Whether you have your own business or you're planning to start one, it’s crucial to perform internal controls. These processes are a fundamental part of good corporate governance, as their objective is to help identify and manage the risks that keep your business from growing as well as keep them in compliance with governmental rules and regulations. An internal control audit is typically conducted by a company's management team, the board of directors and other industry experts. It consists of accounting and administrative controls with the objective to prevent and detect fraud, theft, misuse and human error.
TL;DR (Too Long; Didn't Read)
The primary objective of internal control is to ensure the integrity of the company's financial information.
Types of Internal Controls
There are different types of internal controls, and each has a specific purpose. They all aim to improve a company's efficiency and performance while mitigating risks. These include:
- Preventive controls: The objective of preventive controls is to keep errors from occurring in the first place and ensure that all the departments are meeting their goals. For example, your management team can check the organization’s inventory, security systems, equipment and other assets, authorize employees to perform specific tasks and approve various procedures.
* Detective controls: The objective of detective controls is to identify the cause of problems and irregularities within your organization. This includes comparing information about current performance to forecasts, budgets and previous results in order to determine company performance.
- Corrective controls: The objective of corrective controls is to correct errors. For example, your company's management team may recommend backing up data in order to recover essential information in the event of a crash or security breach. This type of audit usually includes detective and preventive controls.
Objective of Accounting Control
Accounting also makes use of controls in order to ensure the accuracy and integrity of financial records. These controls are related to but different from overall internal controls, though they are just as vital. The objective of accounting controls is to help keep management and others with a vested interest in the company from inflating numbers in order to make a company appear to be more profitable than it actually is.

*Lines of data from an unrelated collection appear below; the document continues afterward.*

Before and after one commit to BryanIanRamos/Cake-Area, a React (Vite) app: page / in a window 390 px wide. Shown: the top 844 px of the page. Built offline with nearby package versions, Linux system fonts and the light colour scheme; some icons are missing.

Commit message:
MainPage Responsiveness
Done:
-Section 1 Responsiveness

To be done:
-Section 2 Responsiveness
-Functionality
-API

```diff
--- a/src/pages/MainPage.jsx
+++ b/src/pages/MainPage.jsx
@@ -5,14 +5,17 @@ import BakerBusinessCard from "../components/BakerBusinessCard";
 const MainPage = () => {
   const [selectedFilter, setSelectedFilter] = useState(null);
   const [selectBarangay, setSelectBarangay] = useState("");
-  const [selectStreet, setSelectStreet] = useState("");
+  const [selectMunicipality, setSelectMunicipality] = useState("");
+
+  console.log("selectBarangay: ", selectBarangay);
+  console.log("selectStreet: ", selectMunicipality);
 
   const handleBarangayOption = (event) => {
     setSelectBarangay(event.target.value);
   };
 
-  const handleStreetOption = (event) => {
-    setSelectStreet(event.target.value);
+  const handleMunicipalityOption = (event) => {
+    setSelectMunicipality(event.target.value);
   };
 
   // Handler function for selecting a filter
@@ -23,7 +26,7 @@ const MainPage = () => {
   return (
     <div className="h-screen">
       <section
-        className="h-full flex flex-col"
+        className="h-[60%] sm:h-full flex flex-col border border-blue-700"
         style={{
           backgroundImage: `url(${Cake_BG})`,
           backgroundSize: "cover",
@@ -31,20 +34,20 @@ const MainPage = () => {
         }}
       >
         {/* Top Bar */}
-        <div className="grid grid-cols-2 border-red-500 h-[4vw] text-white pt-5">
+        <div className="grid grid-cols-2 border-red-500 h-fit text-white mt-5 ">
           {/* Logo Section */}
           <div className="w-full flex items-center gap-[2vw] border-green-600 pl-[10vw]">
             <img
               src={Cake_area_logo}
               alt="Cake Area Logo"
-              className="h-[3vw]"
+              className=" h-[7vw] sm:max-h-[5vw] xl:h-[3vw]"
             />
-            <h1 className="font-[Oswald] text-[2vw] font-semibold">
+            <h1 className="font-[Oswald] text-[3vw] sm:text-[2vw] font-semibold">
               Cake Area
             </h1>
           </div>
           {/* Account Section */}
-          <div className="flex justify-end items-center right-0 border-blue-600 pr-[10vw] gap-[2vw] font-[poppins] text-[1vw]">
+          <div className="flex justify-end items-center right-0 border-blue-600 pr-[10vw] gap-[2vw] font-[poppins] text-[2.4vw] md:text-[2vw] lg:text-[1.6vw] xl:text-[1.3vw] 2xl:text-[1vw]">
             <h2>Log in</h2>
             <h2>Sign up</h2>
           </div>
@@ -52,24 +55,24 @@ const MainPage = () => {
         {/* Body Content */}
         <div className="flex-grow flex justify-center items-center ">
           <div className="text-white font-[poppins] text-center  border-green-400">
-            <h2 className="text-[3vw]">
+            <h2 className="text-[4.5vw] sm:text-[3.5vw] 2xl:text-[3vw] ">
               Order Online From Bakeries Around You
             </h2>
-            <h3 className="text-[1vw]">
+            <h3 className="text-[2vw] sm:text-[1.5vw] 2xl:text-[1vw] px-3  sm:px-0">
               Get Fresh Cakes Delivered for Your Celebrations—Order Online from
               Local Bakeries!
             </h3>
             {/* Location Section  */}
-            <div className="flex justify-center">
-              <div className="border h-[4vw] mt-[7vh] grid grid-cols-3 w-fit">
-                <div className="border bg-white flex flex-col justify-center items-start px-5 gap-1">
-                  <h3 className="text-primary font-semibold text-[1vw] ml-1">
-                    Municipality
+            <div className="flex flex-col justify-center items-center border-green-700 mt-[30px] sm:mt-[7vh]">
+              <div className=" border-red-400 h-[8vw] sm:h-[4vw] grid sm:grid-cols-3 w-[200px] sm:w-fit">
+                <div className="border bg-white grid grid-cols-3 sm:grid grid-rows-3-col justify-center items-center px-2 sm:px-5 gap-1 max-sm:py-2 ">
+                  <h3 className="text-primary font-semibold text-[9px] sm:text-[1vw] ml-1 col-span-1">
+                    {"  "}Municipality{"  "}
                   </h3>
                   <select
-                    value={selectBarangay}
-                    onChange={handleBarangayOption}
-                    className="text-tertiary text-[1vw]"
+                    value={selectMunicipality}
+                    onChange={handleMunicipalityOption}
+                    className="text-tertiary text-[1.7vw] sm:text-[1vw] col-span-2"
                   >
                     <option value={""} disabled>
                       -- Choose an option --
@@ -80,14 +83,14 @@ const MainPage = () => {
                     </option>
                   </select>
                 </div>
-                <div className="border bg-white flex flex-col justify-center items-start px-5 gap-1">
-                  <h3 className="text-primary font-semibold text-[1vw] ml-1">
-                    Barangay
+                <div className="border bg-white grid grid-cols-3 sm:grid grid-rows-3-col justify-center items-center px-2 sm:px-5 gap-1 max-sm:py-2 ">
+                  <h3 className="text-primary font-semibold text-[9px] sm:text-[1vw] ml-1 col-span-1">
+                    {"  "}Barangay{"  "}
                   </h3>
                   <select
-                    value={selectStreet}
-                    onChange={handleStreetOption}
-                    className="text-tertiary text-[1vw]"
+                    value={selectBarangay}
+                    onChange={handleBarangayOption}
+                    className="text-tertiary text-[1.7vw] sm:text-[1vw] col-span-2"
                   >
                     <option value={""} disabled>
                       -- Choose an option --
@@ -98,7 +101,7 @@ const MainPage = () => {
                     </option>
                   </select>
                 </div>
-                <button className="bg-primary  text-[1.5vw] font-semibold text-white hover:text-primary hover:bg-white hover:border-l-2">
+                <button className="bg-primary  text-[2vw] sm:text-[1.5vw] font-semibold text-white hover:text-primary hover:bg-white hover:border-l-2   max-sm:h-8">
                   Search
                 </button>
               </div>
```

Accounting controls include things like keeping certain financial documents out of the hands of management and keeping records in a locked location or away from where day-to-day business operations are performed. Accounting teams often make use of preventive, detective and corrective controls in their methods for accounting control, and accounting control makes accurate internal audits more possible for the organization.
Overall Objective of Internal Controls
The objective of every type of internal control within an organization is to ensure ethical and efficient functioning in the following three areas:
- Operations: Internal controls help an organization operate at peak efficiency when it comes to finances, personnel and business procedures. They also aid organizations in loss prevention and future projections.
- Reporting: Internal controls make all types of reporting more accurate, financial or otherwise. Their objective is to identify problems, solve them and then prevent them in the future, all while documenting things thoroughly and accurately.
- Compliance: Internal controls aim to ensure that a company is in compliance with all internal and external rules and regulations that pertain to its industry. This includes everything from manufacturing to labor laws, branding and even OSHA standards.
Overall Benefits of Internal Controls
The objectives of internal controls go beyond preventing fraud and theft. When done correctly, they can help reduce risk, waste and abuse. These audits prove a company's compliance with applicable laws and regulations, protect its resources against loss due to mismanagement and maintain reliable financial data.
Any company big or small can benefit from internal controls. However, small businesses are more vulnerable to fraud and experience higher median loss compared to established companies. Corruption, employee theft and data omission from financial records are common. For this reason, small business owners need to be extra careful to perform internal controls on a regular basis.
Anne Kinsey is an entrepreneur and business pioneer, who has ranked in the top 1% of the direct sales industry, growing a large team and earning the title of Senior Team Manager during her time with Jamberry. She is the nonprofit founder and executive director of Love Powered Life, as well as a Certified Trauma Recovery Coach, certified HRV biofeedback practitioner and freelance writer who has written for publications like Working Mother, the San Francisco Chronicle, the Houston Chronicle and Our Everyday Life. Anne works from her home office in rural North Carolina, where she resides with her husband and three children.